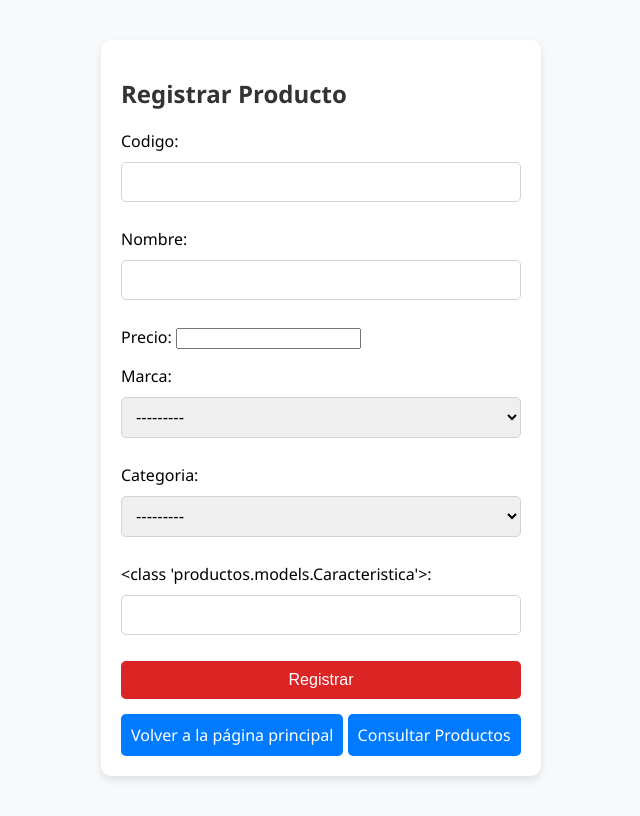
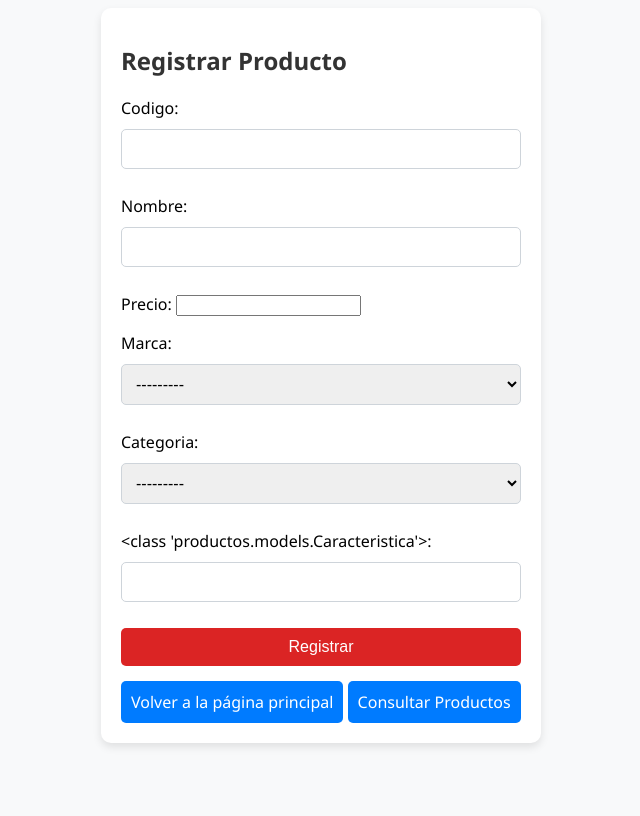
Before and after one commit to jrdmorales/ti2041-2024, a Django app: page /registro/ in a window 1280 px wide. Shown: the whole page, without its empty margins (319-959 px from the left). After the commit the page ends 747 px from the top, so only its background shows below. Run offline with Django 5.2, Linux system fonts and the light colour scheme; data that the repository does not hold is empty.

Commit message:
update css

```diff
--- a/Evaluaciones/Sumativa 1/gestion_productos/productos/static/css/registro.css
+++ b/Evaluaciones/Sumativa 1/gestion_productos/productos/static/css/registro.css
@@ -1,6 +1,6 @@
 
 body {
-    height: 100vh;
+
     display: flex;
     justify-content: center;
     align-items: center;
--- a/Evaluaciones/Sumativa 1/gestion_productos/productos/static/css/resultado.css
+++ b/Evaluaciones/Sumativa 1/gestion_productos/productos/static/css/resultado.css
@@ -1,5 +1,4 @@
 body {
-    height: 100vh;
     display: flex;
     justify-content: center;
     align-items: center;
```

Action item:
Whenever a line in the records contains the word "static", copy that line.

Task output:
--- a/Evaluaciones/Sumativa 1/gestion_productos/productos/static/css/registro.css
+++ b/Evaluaciones/Sumativa 1/gestion_productos/productos/static/css/registro.css
--- a/Evaluaciones/Sumativa 1/gestion_productos/productos/static/css/resultado.css
+++ b/Evaluaciones/Sumativa 1/gestion_productos/productos/static/css/resultado.css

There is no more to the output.